Debate still rages in The List as to whether cheese is a sensual stuff in which to indulge or a distinct turn off. In some camps there is almost a fetishising of this milk. fat. bacteria and mould product. Creamy slithers melting in the mouth: rich. pungent chunks crumbling on the tongue: gentle. smooth pieces spreading across the palette. It‘s the new chocolate for food sex. With this in mind. and wishing to help enhance all areas of our readers’ lives. we‘ve asked some of Edinburgh and Glasgow‘s top restauranteurs for their best recipes using Scottish cheese. And so as not to leave anyone high and dry. there‘s a directory of the best sources for purchasing this magic mould. Now. say cheese.

that Lanark Blue is available

emu Who Barry Graham. Beeswing. Dumfries

From Unpasteurised cow's milk

Why so gorgeous This semi soft cheese is made from the milk of Shorthorn cows raised slowly on organic pastures. It is moist with a Creamy richness that makes its Subtle flavour most satisfying. Tasting many different cheese daily as we do. yOu might s00n tire of aggressive flavoors that lack substance. Cheeses with big powerful

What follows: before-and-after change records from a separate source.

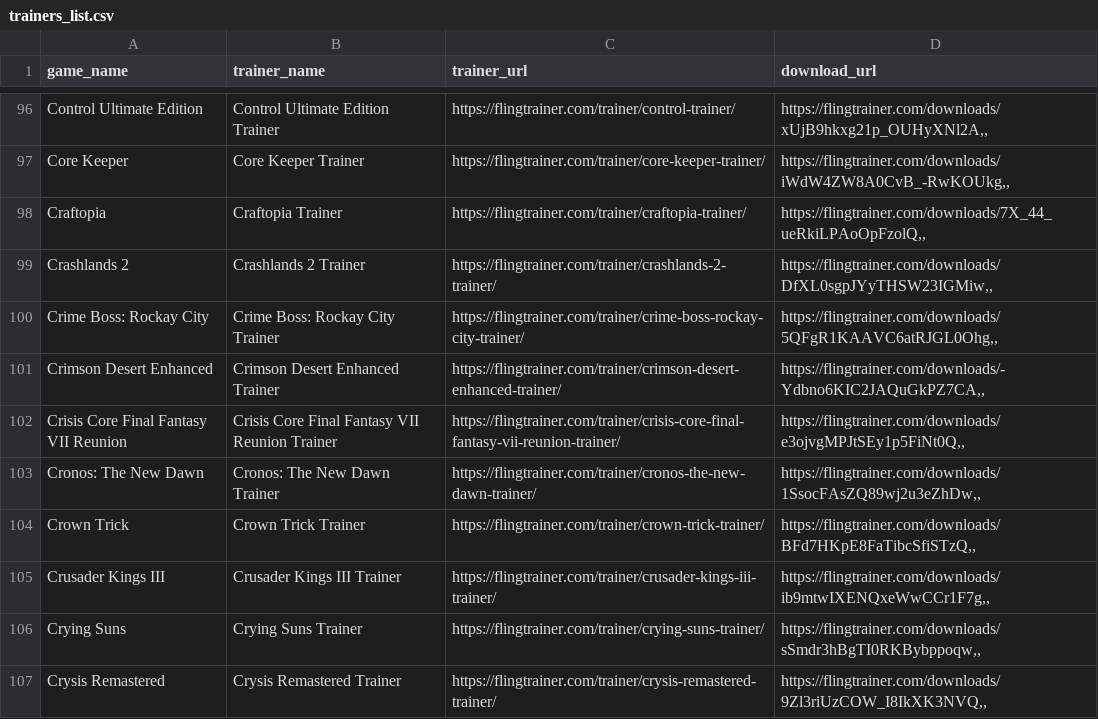
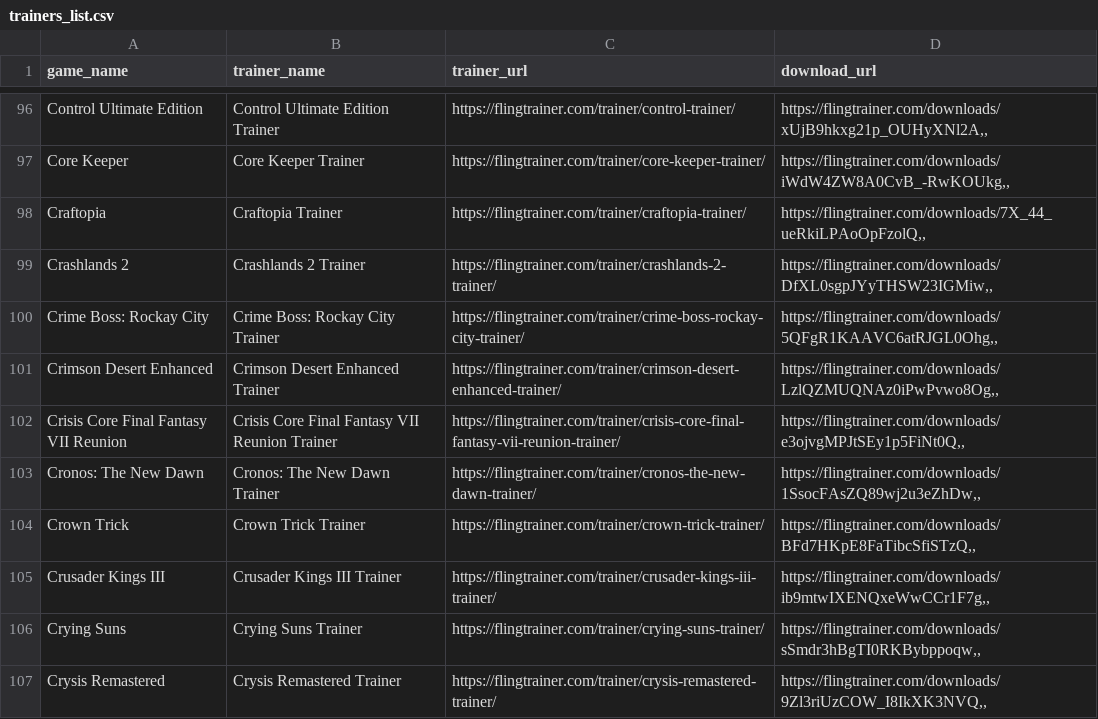
Before and after one commit to Karasukaigan/game-trainer-manager, a CSV file: app/resources/trainers_list.csv, drawn as a sheet; only a part is shown, gaps mark what is left out.

Commit message:
Update trainers_list.csv

```diff
--- a/app/resources/trainers_list.csv
+++ b/app/resources/trainers_list.csv
@@ -100,3 +100,3 @@ Crashlands 2,Crashlands 2 Trainer,https://flingtrainer.com/trainer/crashlands-2-
 Crime Boss: Rockay City,Crime Boss: Rockay City Trainer,https://flingtrainer.com/trainer/crime-boss-rockay-city-trainer/,"https://flingtrainer.com/downloads/5QFgR1KAAVC6atRJGL0Ohg,,"
-Crimson Desert Enhanced,Crimson Desert Enhanced Trainer,https://flingtrainer.com/trainer/crimson-desert-enhanced-trainer/,"https://flingtrainer.com/downloads/-Ydbno6KIC2JAQuGkPZ7CA,,"
+Crimson Desert Enhanced,Crimson Desert Enhanced Trainer,https://flingtrainer.com/trainer/crimson-desert-enhanced-trainer/,"https://flingtrainer.com/downloads/LzlQZMUQNAz0iPwPvwo8Og,,"
 Crisis Core Final Fantasy VII Reunion,Crisis Core Final Fantasy VII Reunion Trainer,https://flingtrainer.com/trainer/crisis-core-final-fantasy-vii-reunion-trainer/,"https://flingtrainer.com/downloads/e3ojvgMPJtSEy1p5FiNt0Q,,"
```
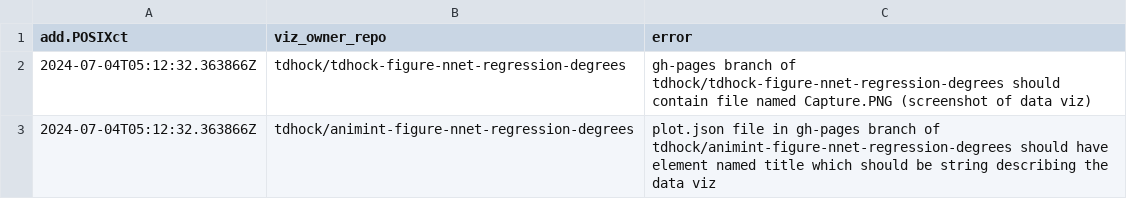
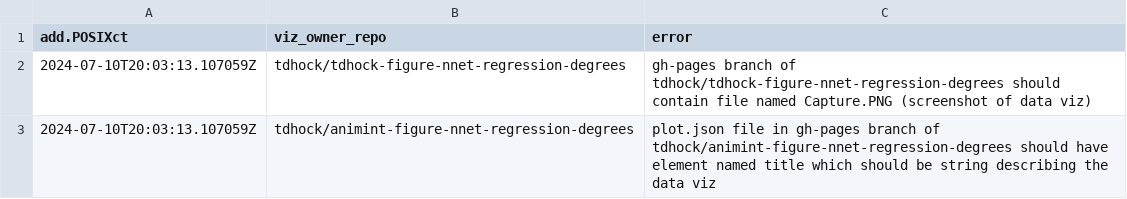
Before and after one commit to tdhock/gallery, a CSV file: error.csv, drawn as a sheet.

Commit message:
update 2024-07-10 16:03:13.107059

```diff
--- a/error.csv
+++ b/error.csv
@@ -1,3 +1,3 @@
 add.POSIXct,viz_owner_repo,error
-2024-07-04T05:12:32.363866Z,tdhock/tdhock-figure-nnet-regression-degrees,gh-pages branch of tdhock/tdhock-figure-nnet-regression-degrees should contain file named Capture.PNG (screenshot of data viz)
-2024-07-04T05:12:32.363866Z,tdhock/animint-figure-nnet-regression-degrees,plot.json file in gh-pages branch of tdhock/animint-figure-nnet-regression-degrees should have element named title which should be string describing the data viz
+2024-07-10T20:03:13.107059Z,tdhock/tdhock-figure-nnet-regression-degrees,gh-pages branch of tdhock/tdhock-figure-nnet-regression-degrees should contain file named Capture.PNG (screenshot of data viz)
+2024-07-10T20:03:13.107059Z,tdhock/animint-figure-nnet-regression-degrees,plot.json file in gh-pages branch of tdhock/animint-figure-nnet-regression-degrees should have element named title which should be string describing the data viz
```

balance and understatement. Barry's high quality organic milk is a strong foundation for a Subtle but rich, moist cheese. There is a slight fragrance of good clean earth abOut it and a strong double cream taste and texture that lingers in a memorable aftertaste. This Scottish cheese will continue to please after other cheeses have. perhaps. lost their allure. Taste test Sweet. buttery. tangy with a hint of cool. musty cellar.


Who Humphrey Errington. Ogcastle. Carnwath. Lanarkshire

From Unpasteurised. sheep‘s milk

Why so gorgeous High up in the Clyde Valley. 1000 feet above sea level, Errington farms and milks the sheep to make his Lanark blue. It's sometimes referred to as Scotland’s Roguefon. Errington was the first person to milk sheep commercially in Scotland. His sheep lamb twice a year and this means

all year round. Because the milk varies slightly. depending on what stage of lactation the sheep are in, the cheese will be slightly different from season to season but this is the beauty of real farmhouse cheese. Try Lanark blue With a drizzle of mild clover Scottish honey. Taste test Early season: long. lingering sweet flav0ur with a sharp sav0ury undertone. Late season: develops more of a savoury undertone and a tangy punch.


Scotland is up there with the best of them when it comes to producing good quality cheese, but we’ve got some catching up to do on the volume front.

Britain consumes over half a million tonnes of cheese every year, but that amounts to less than 10kg per person. And the vast majority of it is Cheddar. Among European nations. only Portugal and Spain eat less. By contrast. the Greeks are avid cheese noshers. consuming 24kg each. But perhaps we are catching the disease: imports of Feta grew by 45% in 2003.

Britain imponed just under 100,000 tonnes of Cheddar in 2003. 65% of which came from Ireland. French farmers sold 58.000 tonnes of cheese to Britain in 2003. of which 9.000 tonnes were Brie or Camembert.

France is the world's largest cheese consumer, with every inhabitant eating an average of 25kg a year. Surprisingly. France's most popular cheese is Emmental: it is twice as popular as Brie.

Switzerland's favourite cheese is also Emmental. lndividual Emmentals mea8ure up to 1 metre across. Such a cheese would require around 1500 litres of milk to produce.

In the USA. a Department of Agriculture directive in 2001 halved the size of the holes allowable in domestically produced Swiss cheese (the US name for Emmental). to make it easier to cut in industrial slicing machines. The Swiss were predictably outraged.

Nonh America's most popular cheese is Cheddar. but Emmental runs it a close second. Finland is the leading importer of emmental into the USA.

10—24 June 2004 THE LIST 15